- “REDD+ is a more expensive, complex, and protracted undertaking than was anticipated at the time of the FCPF’s launch,” the IEG writes. What the IEG fails to point out is that this should come as no surprise. The Bank undertook no feasibility study, prepared no business case, and did no market or technical analysis before launching the FCPF in Bali. The FCPF anticipated that US$3.6 million would be adequate to cover the development of readiness strategies, but countries have budgeted an average of four times this amount.
- Only 16 per cent of the paid-in contributions to the Readiness Fund has been disbursed (either to recipient countries or spent by the Facility Management Team on technical support or administration). To make matters worse, the FCPF has so far spent about US$22 million to deliver a total of US$4.9 million in grants. Of this, 70% went to five countries.

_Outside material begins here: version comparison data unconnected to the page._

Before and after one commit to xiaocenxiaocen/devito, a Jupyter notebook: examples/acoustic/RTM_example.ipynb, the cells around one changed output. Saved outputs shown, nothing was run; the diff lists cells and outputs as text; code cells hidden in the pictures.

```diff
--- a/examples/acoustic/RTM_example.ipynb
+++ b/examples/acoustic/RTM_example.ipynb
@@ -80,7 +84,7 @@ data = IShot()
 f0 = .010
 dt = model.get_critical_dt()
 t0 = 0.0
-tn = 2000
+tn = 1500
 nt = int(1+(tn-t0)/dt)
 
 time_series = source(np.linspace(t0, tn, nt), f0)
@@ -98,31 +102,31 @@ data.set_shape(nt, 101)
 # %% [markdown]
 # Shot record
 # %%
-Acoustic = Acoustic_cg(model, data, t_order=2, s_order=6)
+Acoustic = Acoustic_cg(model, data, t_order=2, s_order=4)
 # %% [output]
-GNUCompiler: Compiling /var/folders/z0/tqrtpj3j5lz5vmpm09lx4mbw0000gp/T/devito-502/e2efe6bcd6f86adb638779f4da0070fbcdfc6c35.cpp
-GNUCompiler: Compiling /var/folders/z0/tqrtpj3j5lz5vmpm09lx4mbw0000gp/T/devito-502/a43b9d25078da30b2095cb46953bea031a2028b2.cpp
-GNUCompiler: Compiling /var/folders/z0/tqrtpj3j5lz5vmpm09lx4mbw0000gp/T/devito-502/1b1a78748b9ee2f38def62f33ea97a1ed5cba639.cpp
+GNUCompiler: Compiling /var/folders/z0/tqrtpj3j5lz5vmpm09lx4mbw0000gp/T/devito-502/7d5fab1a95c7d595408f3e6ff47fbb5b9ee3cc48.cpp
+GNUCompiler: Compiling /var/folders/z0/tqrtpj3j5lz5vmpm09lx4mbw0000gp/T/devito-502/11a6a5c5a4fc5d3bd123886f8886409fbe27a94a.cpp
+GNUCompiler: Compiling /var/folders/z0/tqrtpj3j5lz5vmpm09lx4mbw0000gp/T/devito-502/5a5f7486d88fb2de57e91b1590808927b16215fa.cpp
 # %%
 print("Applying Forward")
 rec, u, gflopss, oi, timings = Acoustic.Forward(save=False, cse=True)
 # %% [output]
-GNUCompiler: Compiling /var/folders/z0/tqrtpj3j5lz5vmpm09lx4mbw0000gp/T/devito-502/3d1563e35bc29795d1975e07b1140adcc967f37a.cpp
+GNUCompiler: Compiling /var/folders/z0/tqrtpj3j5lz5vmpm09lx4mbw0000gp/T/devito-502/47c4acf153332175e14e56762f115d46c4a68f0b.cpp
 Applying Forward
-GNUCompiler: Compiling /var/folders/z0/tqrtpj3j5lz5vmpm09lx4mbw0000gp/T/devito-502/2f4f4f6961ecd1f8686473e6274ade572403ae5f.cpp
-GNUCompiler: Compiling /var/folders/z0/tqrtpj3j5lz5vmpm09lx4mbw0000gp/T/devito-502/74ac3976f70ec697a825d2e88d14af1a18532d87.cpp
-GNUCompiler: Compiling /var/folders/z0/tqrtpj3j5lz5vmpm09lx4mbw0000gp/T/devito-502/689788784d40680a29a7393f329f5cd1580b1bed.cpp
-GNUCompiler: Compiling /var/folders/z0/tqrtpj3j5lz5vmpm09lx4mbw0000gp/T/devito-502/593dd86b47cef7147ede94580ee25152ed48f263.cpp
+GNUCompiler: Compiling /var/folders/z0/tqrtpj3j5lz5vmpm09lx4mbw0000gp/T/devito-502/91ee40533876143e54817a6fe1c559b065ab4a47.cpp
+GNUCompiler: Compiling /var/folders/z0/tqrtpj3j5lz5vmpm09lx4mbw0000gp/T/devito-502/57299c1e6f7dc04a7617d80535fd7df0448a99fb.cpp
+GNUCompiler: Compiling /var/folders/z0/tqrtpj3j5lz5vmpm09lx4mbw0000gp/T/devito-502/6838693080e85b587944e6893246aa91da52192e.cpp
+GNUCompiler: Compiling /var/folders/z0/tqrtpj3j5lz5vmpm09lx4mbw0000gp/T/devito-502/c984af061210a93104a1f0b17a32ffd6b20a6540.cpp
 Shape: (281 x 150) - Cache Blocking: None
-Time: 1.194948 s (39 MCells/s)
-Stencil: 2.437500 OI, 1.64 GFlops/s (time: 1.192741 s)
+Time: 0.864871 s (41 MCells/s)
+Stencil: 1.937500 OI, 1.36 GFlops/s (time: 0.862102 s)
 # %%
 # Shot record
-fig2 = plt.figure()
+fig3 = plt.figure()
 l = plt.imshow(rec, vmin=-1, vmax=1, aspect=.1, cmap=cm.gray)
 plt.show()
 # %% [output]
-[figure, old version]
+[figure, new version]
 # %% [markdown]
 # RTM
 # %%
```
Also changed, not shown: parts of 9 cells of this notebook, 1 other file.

The IEG recommends that the FCPF “needs to update and clarify its mission to the World Bank’s Board and to its participating members in relation to the changes that are taking place in the carbon market and with respect to the evolving nature of the Carbon Fund”. This makes sense. FCPF’s achievements have nothing to do with the carbon markets, whereas the problems it has run into are to a large extent a result of its focus on carbon markets.
The IEG also recommends that the World Bank “needs a high-level strategic discussion on its overall approach to REDD” and points out that the Bank “faces a risk to its reputation in case financing does not materialize on the scale envisaged”.
A final recommendation is that the Bank should focus on activities such as “legal and policy support for land tenure and forest governance reforms”. As the IEG notes, such “no regrets” investments and activities are also useful outside of the REDD context.